**Record set**.
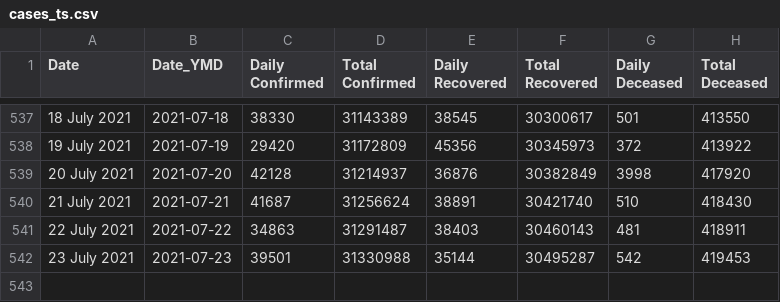
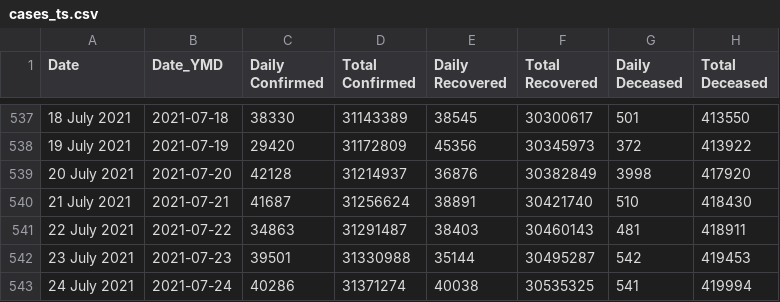
Before and after one commit to arya46/Covid-19-EDA, a CSV file: data/cases_ts.csv, drawn as a sheet; only a part is shown, gaps mark what is left out; the diff names each change by its address in the sheet, - before the commit and + after, or states it on an @@ line.

```diff
--- a/data/cases_ts.csv
+++ b/data/cases_ts.csv
+row 543: 24 July 2021 | 2021-07-24 | 40286 | 31371274 | 40038 | 30535325 | 541 | 419994
```
Also changed, not shown: data/covidIN_districtwise_current.csv, data/covidIN_state_wise.csv, 3 other files.
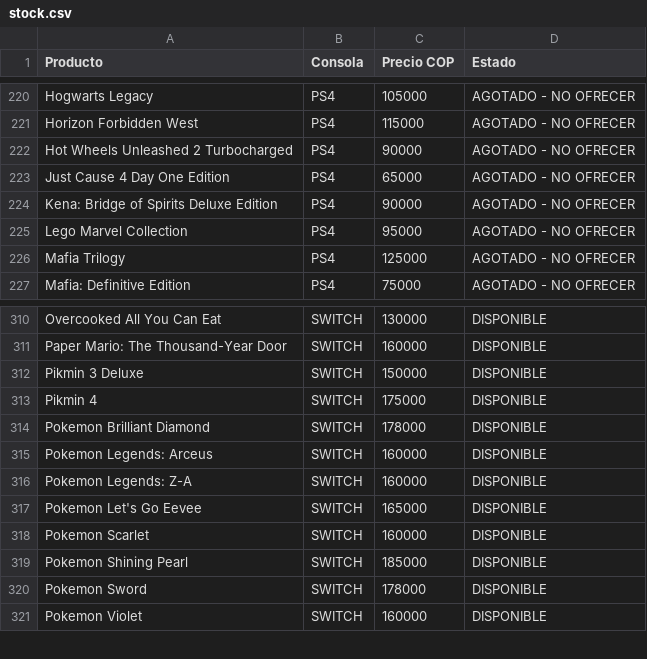
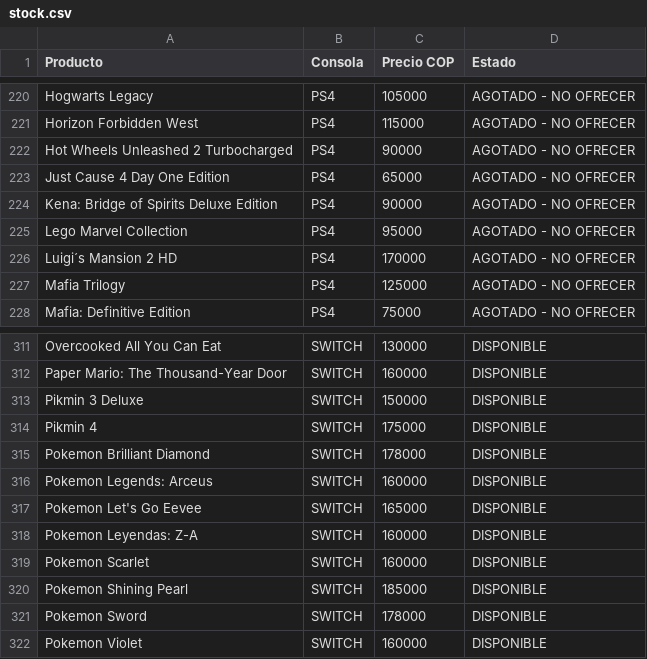
Before and after one commit to pipegamess/Pipe-Games, a CSV file: stock/stock.csv, drawn as a sheet; only a part is shown, gaps mark what is left out.

```diff
--- a/stock/stock.csv
+++ b/stock/stock.csv
@@ -225,2 +225,3 @@ Kena: Bridge of Spirits Deluxe Edition,PS4,90000,AGOTADO - NO OFRECER
 Lego Marvel Collection,PS4,95000,AGOTADO - NO OFRECER
+Luigi´s Mansion 2 HD,PS4,170000,AGOTADO - NO OFRECER
 Mafia Trilogy,PS4,125000,AGOTADO - NO OFRECER
@@ -315,4 +316,4 @@ Pokemon Brilliant Diamond,SWITCH,178000,DISPONIBLE
 Pokemon Legends: Arceus,SWITCH,160000,DISPONIBLE
-Pokemon Legends: Z-A,SWITCH,160000,DISPONIBLE
 Pokemon Let's Go Eevee,SWITCH,165000,DISPONIBLE
+Pokemon Leyendas: Z-A,SWITCH,160000,DISPONIBLE
 Pokemon Scarlet,SWITCH,160000,DISPONIBLE
```
Also changed, not shown: catalogo-meta.csv, 2 other files.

**Exercise description**. Where a picture appears in the data, omit it; restate the rest word for word.

**Your response**.
Before and after one commit to arya46/Covid-19-EDA, a CSV file: data/cases_ts.csv, drawn as a sheet; only a part is shown, gaps mark what is left out; the diff names each change by its address in the sheet, - before the commit and + after, or states it on an @@ line.

```diff
--- a/data/cases_ts.csv
+++ b/data/cases_ts.csv
+row 543: 24 July 2021 | 2021-07-24 | 40286 | 31371274 | 40038 | 30535325 | 541 | 419994
```
Also changed, not shown: data/covidIN_districtwise_current.csv, data/covidIN_state_wise.csv, 3 other files.
Before and after one commit to pipegamess/Pipe-Games, a CSV file: stock/stock.csv, drawn as a sheet; only a part is shown, gaps mark what is left out.

```diff
--- a/stock/stock.csv
+++ b/stock/stock.csv
@@ -225,2 +225,3 @@ Kena: Bridge of Spirits Deluxe Edition,PS4,90000,AGOTADO - NO OFRECER
 Lego Marvel Collection,PS4,95000,AGOTADO - NO OFRECER
+Luigi´s Mansion 2 HD,PS4,170000,AGOTADO - NO OFRECER
 Mafia Trilogy,PS4,125000,AGOTADO - NO OFRECER
@@ -315,4 +316,4 @@ Pokemon Brilliant Diamond,SWITCH,178000,DISPONIBLE
 Pokemon Legends: Arceus,SWITCH,160000,DISPONIBLE
-Pokemon Legends: Z-A,SWITCH,160000,DISPONIBLE
 Pokemon Let's Go Eevee,SWITCH,165000,DISPONIBLE
+Pokemon Leyendas: Z-A,SWITCH,160000,DISPONIBLE
 Pokemon Scarlet,SWITCH,160000,DISPONIBLE
```
Also changed, not shown: catalogo-meta.csv, 2 other files.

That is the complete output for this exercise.